(Web document revisions)
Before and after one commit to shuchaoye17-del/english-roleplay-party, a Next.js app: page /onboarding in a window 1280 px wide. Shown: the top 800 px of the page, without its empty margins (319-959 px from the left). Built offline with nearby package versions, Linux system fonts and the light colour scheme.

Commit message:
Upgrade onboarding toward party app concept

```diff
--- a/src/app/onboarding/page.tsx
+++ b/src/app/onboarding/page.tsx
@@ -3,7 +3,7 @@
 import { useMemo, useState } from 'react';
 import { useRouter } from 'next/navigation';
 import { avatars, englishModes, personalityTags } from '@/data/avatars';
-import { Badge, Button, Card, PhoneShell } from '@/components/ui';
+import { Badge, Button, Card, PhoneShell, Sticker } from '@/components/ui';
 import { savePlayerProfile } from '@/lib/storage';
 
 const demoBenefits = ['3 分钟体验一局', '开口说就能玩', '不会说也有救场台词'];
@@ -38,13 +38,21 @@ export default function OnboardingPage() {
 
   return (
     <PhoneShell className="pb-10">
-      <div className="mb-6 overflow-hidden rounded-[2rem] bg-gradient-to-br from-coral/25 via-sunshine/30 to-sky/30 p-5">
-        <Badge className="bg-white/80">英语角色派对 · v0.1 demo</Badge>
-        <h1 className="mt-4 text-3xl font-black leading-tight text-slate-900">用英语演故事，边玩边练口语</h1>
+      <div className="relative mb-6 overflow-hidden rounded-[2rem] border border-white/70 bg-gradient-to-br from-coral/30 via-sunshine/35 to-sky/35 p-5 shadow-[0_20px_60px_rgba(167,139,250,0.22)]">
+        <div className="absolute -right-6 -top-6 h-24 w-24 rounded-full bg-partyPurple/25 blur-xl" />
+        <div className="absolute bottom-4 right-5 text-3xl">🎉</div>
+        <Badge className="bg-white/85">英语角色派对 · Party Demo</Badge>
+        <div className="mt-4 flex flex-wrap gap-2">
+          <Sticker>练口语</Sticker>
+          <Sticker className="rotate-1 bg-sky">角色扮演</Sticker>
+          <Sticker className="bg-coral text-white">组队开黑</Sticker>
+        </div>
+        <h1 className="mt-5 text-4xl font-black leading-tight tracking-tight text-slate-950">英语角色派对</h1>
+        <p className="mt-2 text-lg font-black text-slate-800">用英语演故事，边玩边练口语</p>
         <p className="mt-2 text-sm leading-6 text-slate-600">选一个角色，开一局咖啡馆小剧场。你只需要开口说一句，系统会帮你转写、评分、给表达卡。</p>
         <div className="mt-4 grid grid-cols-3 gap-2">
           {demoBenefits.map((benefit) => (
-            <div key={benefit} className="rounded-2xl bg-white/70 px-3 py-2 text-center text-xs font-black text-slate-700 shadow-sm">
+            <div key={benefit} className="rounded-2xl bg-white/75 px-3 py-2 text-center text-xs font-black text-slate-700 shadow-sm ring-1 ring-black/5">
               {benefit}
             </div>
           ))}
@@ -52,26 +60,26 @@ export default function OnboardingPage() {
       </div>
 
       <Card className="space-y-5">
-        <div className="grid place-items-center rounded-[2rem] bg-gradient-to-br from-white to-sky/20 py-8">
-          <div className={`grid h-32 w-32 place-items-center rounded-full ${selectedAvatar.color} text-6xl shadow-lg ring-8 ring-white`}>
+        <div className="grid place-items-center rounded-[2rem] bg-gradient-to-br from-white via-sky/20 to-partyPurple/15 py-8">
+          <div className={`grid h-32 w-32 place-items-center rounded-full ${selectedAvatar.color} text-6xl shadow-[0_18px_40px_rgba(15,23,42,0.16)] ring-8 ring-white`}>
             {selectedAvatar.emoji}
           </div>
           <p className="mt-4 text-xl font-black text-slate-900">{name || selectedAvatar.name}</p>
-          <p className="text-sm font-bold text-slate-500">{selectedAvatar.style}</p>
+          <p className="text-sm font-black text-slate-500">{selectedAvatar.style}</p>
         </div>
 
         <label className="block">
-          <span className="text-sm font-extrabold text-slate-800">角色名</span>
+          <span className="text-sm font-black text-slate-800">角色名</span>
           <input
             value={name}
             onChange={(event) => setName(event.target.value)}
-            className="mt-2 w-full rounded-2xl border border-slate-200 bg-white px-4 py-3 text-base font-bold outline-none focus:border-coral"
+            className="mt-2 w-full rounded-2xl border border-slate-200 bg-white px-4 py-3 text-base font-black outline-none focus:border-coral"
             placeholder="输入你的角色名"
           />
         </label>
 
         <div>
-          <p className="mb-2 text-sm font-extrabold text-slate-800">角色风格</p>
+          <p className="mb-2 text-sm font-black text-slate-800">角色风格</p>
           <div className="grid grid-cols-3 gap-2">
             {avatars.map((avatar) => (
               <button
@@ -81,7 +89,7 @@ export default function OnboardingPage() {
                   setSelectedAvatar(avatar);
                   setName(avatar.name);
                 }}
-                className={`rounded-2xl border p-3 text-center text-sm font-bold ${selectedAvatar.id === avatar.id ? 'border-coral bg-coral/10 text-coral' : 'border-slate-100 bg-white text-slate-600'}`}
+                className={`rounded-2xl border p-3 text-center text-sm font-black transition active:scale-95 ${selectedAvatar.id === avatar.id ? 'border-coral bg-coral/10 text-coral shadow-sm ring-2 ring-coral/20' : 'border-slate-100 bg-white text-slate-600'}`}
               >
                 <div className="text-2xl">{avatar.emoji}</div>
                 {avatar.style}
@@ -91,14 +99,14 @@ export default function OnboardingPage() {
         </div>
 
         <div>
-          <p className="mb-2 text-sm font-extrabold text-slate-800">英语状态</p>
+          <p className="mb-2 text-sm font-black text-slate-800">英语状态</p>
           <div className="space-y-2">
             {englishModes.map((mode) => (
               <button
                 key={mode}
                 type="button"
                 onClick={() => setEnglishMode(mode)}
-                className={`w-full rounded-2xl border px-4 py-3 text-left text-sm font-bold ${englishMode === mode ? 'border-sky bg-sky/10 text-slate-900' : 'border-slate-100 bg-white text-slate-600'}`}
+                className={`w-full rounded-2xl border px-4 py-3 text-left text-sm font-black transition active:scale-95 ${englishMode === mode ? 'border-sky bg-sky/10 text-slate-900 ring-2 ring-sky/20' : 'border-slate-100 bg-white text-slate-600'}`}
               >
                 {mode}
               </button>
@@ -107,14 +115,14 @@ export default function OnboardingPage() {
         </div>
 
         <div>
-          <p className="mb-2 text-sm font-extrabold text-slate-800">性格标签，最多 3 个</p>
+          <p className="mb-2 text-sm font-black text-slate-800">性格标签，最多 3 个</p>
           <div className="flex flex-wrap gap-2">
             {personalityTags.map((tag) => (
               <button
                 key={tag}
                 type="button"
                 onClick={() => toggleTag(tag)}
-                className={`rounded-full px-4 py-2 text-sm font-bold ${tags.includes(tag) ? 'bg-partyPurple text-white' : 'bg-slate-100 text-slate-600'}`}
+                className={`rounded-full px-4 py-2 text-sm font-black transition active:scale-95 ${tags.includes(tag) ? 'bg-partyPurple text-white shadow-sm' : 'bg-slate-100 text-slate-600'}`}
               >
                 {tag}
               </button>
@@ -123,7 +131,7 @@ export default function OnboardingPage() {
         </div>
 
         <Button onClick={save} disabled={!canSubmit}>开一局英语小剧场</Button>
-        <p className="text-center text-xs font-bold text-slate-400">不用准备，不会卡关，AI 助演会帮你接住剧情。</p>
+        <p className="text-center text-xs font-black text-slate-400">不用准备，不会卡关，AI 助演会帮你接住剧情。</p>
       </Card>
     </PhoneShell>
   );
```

→ What you have to do: Find every line in the records that contains the word "grid"; copy those lines.

→ Expected answer:
         <div className="mt-4 grid grid-cols-3 gap-2">
-        <div className="grid place-items-center rounded-[2rem] bg-gradient-to-br from-white to-sky/20 py-8">
-          <div className={`grid h-32 w-32 place-items-center rounded-full ${selectedAvatar.color} text-6xl shadow-lg ring-8 ring-white`}>
+        <div className="grid place-items-center rounded-[2rem] bg-gradient-to-br from-white via-sky/20 to-partyPurple/15 py-8">
+          <div className={`grid h-32 w-32 place-items-center rounded-full ${selectedAvatar.color} text-6xl shadow-[0_18px_40px_rgba(15,23,42,0.16)] ring-8 ring-white`}>
           <div className="grid grid-cols-3 gap-2">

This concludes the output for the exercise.